Journal Issue: Financing Child Care Volume 6 Number 2 Summer/Fall 1996
Since the early 1980s, estimates of the size of the overall homeless population have ranged from 192,000 to three million.6 An important reason for this variance in the estimates is different definitions of homelessness.
Two broad groups of individuals can be included in a definition of the homeless. The first is often called the literally homeless, people who have no permanent homes and spend the night in places such as the street, cars, or emergency shelters.7 The other group sometimes considered homeless is the precariously housed population. People who are precariously housed are in danger of becoming literally homeless because they have no place of their own to live or their current housing situation is tenuous. This group includes, among others, people who are doubled up—those who are living for short periods of time with friends or relatives and thus lack a fixed, regular nighttime residence. Children often appear among the precariously housed population because parents who become homeless may place their children with friends or relatives in order to avoid literal homelessness for them. Because some individuals and families choose to share housing as a regular, stable, and long-term arrangement, distinguishing the precariously housed from those in stable sharing arrangements is difficult.
The official definition of homelessness used by government agencies for determining eligibility for services is found in the 1987 Stewart B. McKinney Homeless Assistance Act, the first comprehensive federal law dealing with emergency assistance for the homeless. The act defines a homeless person as:

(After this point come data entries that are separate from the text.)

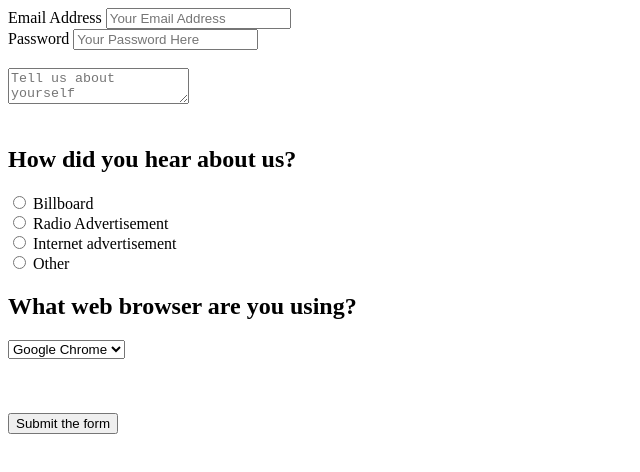
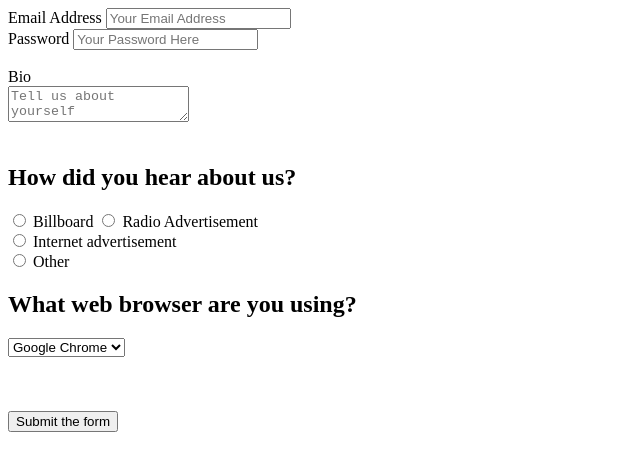
Before and after one commit to ashmar32/codeup-web-exercises, a plain HTML site: page forms.html in a window 1280 px wide. Shown: the whole page, without its empty margins (0-640 px from the left). Drawn offline with Linux system fonts and the light colour scheme.

Commit message:
Completed and reviewed HTML Forms

```diff
--- a/forms.html
+++ b/forms.html
@@ -5,7 +5,7 @@
     <title>Register With Us</title>
 </head>
 <body>
-<form method="POST" action="https://request-inspector.glitch.me/">
+<form method="POST" action="https://request-inspector.glitch.me/" id="myForm">
 
     <label for="email">Email Address</label>
     <input id="email" name="email" type="text" placeholder="Your Email Address">
@@ -14,16 +14,20 @@
     <input id="password" name="password" type="password" placeholder="Your Password Here">
     <br>
     <br>
-    <textarea name="bio" placeholder="Tell us about yourself"></textarea>
+    <label for="bio">Bio</label><br>
+    <textarea id="bio" name="bio" form="myForm" placeholder="Tell us about yourself"></textarea>
     <br>
     <br>
     <h2>How did you hear about us?</h2>
-    <input type="radio" name="referral_question_1" value="a"> Billboard<br>
+<!--    label's her would allow you to select the words to choose your options-->
+    <input id="billboard" type="radio" name="referral_question_1" value="a">
+    <label for="billboard">Billboard</label>
     <input type="radio" name="referral_question_2" value="b"> Radio Advertisement<br>
     <input type="radio" name="referral_question_3" value="c"> Internet advertisement<br>
     <input type="radio" name="referral_question_4" value="d"> Other<br>
-    <h2>What web browser are you using?</h2>
-    <select name="web_browser">
+<!--    labels need to be added to everything, keep name and id the same-->
+    <label for="webBrowser"><h2>What web browser are you using?</h2></label>
+    <select id="webBrowser" name="webBrowser">
         <option value="Chrome">Google Chrome</option>
         <option value="Firefox">Mozilla Firefox</option>
         <option value="Safari">Apple Safari</option>
```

(1) an individual who lacks a fixed, regular, and adequate nighttime residence; [or]
(2) an individual who has a primary nighttime residence that is—
- a supervised or publicly operated shelter designed to provide temporary living accommodations (including welfare hotels, congregate shelters, and transitional housing for the mentally ill);
- an institution that provides a temporary residence for individuals intended to be institutionalized; or
- a public or private place not designed for, or ordinarily used as, a regular sleeping accommodation for human beings.8
The McKinney definition includes many of the literally homeless population, although it excludes individuals in jails. It may or may not include the precariously housed, depending on the interpretation of "fixed, regular, and adequate nighttime residence." This ambiguity makes the McKinney definition difficult to use for data collection.
The existence of an official definition does not mean that the government has assumed responsibility for counting the homeless. In fact, other than making administrative counts of the homeless in some jurisdictions, no agency is charged with keeping track of the size of the homeless population. The McKinney programs are largely designed to address emergency housing needs and have no mandate to monitor the size of the homeless population. Therefore, many groups, each with its own political and social agenda, have attempted to fill this measurement gap.
Every attempt to measure the homeless population requires practical decisions about specific subgroups to include or not include in the estimates. People living in single-room occupancy (SRO) hotels, minors in shelters for runaways, people in nursing homes, and women in battered-women's shelters might all be defined as homeless under the McKinney definition, but they are often excluded from counts of the homeless population.9 As a practical matter, many studies use participation in programs and services as the basis of their estimates, but this approach runs the risk of not counting the homeless who do not contact those programs and services. When counting homeless families and children, even more definitional issues are involved. Depending on the definition, an 18-year-old can be counted as a homeless adult or a homeless child, and a mother and father in a shelter without their children present may or may not be considered a family.
Aside from differences in definitions, another source of variability in published estimates of the size of the homeless population is the diverse statistics used to describe the population. The two most frequently reported statistics are nightly counts (or point prevalence) and annual prevalence. Nightly counts measure the number of people who are homeless at one point in time. This type of estimate presents a "snapshot" of the size and composition of the homeless population. The point in time chosen for the nightly count can affect an estimate because there are typically more homeless people at the end of the month (when government assistance money runs out) and in the summer months.10 A nightly count can, however, provide a useful estimate of the number of homeless people who may need services on a given day.
Annual measures provide estimates of the number of people who are ever homeless over the course of a year. Because homelessness tends to happen intermittently for many people, the annual counts result in much higher estimates of the number of homeless people than the nightly counts. The duration of homelessness can have a large impact on estimates of annual prevalence. Efforts to count the homeless at different points in time may count the same people twice if people tend to be homeless longer than the time that elapsed between the counts.11
Variations in the duration of homelessness can also affect the mix of services that families need. A family experiencing a short, one-time bout of homelessness is likely to be affected in other ways and to need different services than one that is homeless repeatedly and intermittently. Families that have been homeless continuously for an extended period may need still different services. However, these key data about homeless families, the duration of homelessness and number of homeless episodes, are difficult to estimate because of the lack of tracking systems for the homeless and the anonymous nature of many of the services that are provided.